Crucial government decisions on messaging services erased in ‘many cases’, High Court hears | UK News
There are “many instances” of crucial government decisions unlawfully taking down messaging services, the High Court has heard.
Campaign groups All the Citizens (ATC) and the Good Law Project (GLP) claim ministers are breaking the law by not following guidelines, deleting messages and using private accounts for government business.
The court heard that the prime minister was personally used Whatsapp Accounts as a tool for communicating “critical decisions”.
Boris Johnson also had “sensitive information” sent to his personal device via the intelligence service as of November 2020, according to court documents.
It was also said that messages later screened and released by his former chief adviser Dominic Cummings were never recorded on government systems.
Lawyers on behalf of the government argued that ministers and officials need fast communication and that this is being exacerbated by the pandemic.
A Cabinet Office policy mandating the use of automatic deletion of instant messages was heard to violate the Public Records Act 1958.
Ben Jaffey QC, representing ATC, said the public has “the right to see historically important public records” and the messages should be archived.
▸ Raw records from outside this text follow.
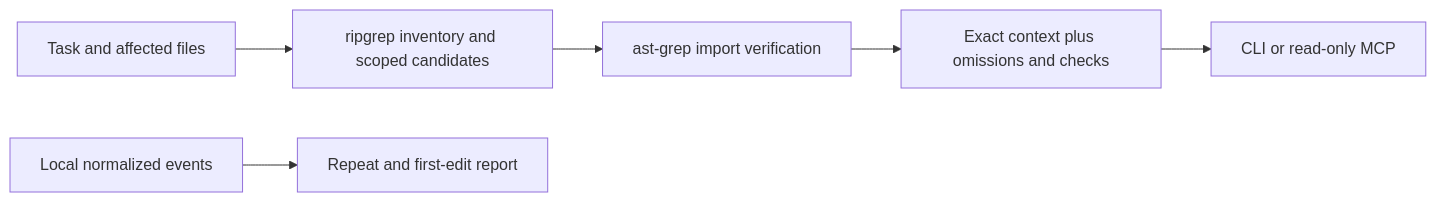
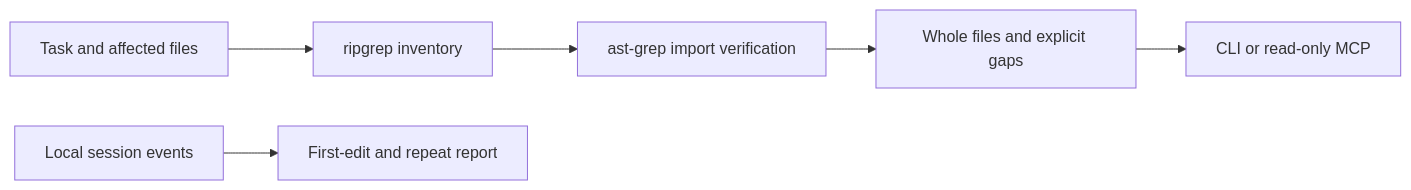
The diagram in README.md (appdever01/editlane), drawn with Mermaid before and after one commit. The commit also changed other lines of this file and 9 other files, not shown here.

````diff
--- a/README.md
+++ b/README.md
@@ -83,8 +62,8 @@
 ```mermaid
 flowchart LR
-  Task[Task and affected files] --> Discover[ripgrep inventory and scoped candidates]
-  Discover --> Graph[ast-grep import verification]
-  Graph --> Packet[Exact context plus omissions and checks]
-  Packet --> Client[CLI or read-only MCP]
-  Events[Local normalized events] --> Audit[Repeat and first-edit report]
+  Task[Task and affected files] --> Search[ripgrep inventory]
+  Search --> Graph[ast-grep import verification]
+  Graph --> Packet[Whole files and explicit gaps]
+  Packet --> Agent[CLI or read-only MCP]
+  Journal[Local session events] --> Audit[First-edit and repeat report]
 ```
````
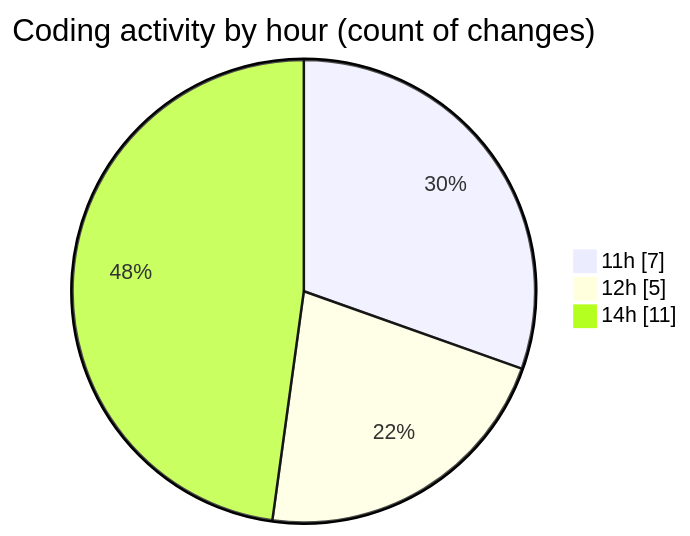
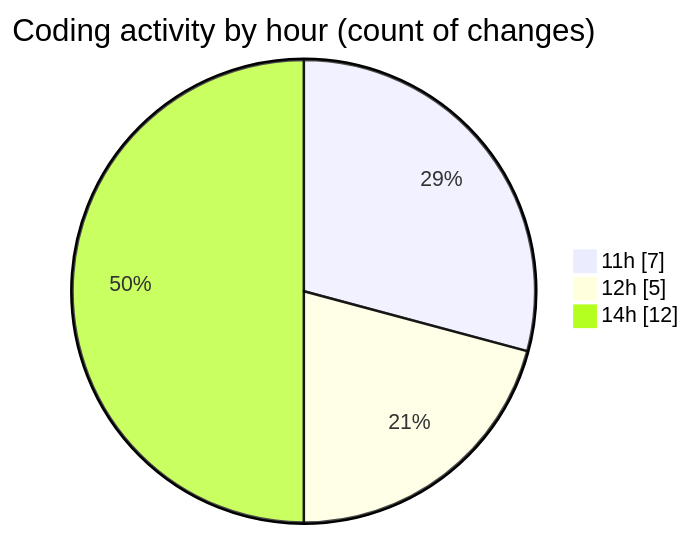
One commit to debugP/code-tracking changed the second of 2 diagrams in 2025-10-22/untitled__workspace_/README.md. Above: the diagram before and after it, drawn with Mermaid. The commit also changed other lines of this file and 1 other file, not shown here.

````diff
--- a/2025-10-22/untitled__workspace_/README.md
+++ b/2025-10-22/untitled__workspace_/README.md
@@ -28,7 +28,7 @@
 ```mermaid
 pie showData
 title Coding activity by hour (count of changes)
 "11h" : 7
 "12h" : 5
-"14h" : 11
+"14h" : 12
 ```
````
He added it was possible to identify “many instances” where messages about government affairs were sent and received on personal devices and not copied or transmitted to government systems for archival purposes — or copied only when it was necessary to use them for ” a specific purpose”.
Personal devices that are used “everyday”.
Testimony from Cabinet Office chief operating officer Sarah Harrison says personal devices are used “on a daily basis” by government officials.
Another testimony from Department of Health and Social Care William Vineall claimed the Prime Minister, former Health Secretary Matt Hancock and other senior officials used personal WhatsApp accounts and emails to discuss important government matters, including the response to the pandemic.
Another statement said Education Minister Nadhim Zahawi previously used WhatsApp auto-delete on his private phone for government communications.
COVID increased the need for fast communication
Government lawyers argued that the use of personal email accounts, instant messaging and personal devices was “nothing in itself new or special”.
In its separate lawsuit against Boris Johnson, the GLP is expected to dispute its use of non-state communications channels.
As part of another lawsuit over multi-million pound antibody testing contracts, the GLP had previously asked the High Court to order searches of Mr Hancock’s government email accounts used for government business – believed to include WhatsApps.
The claims are expected to be heard within three days, with a decision expected at a later date.
The hearing continues.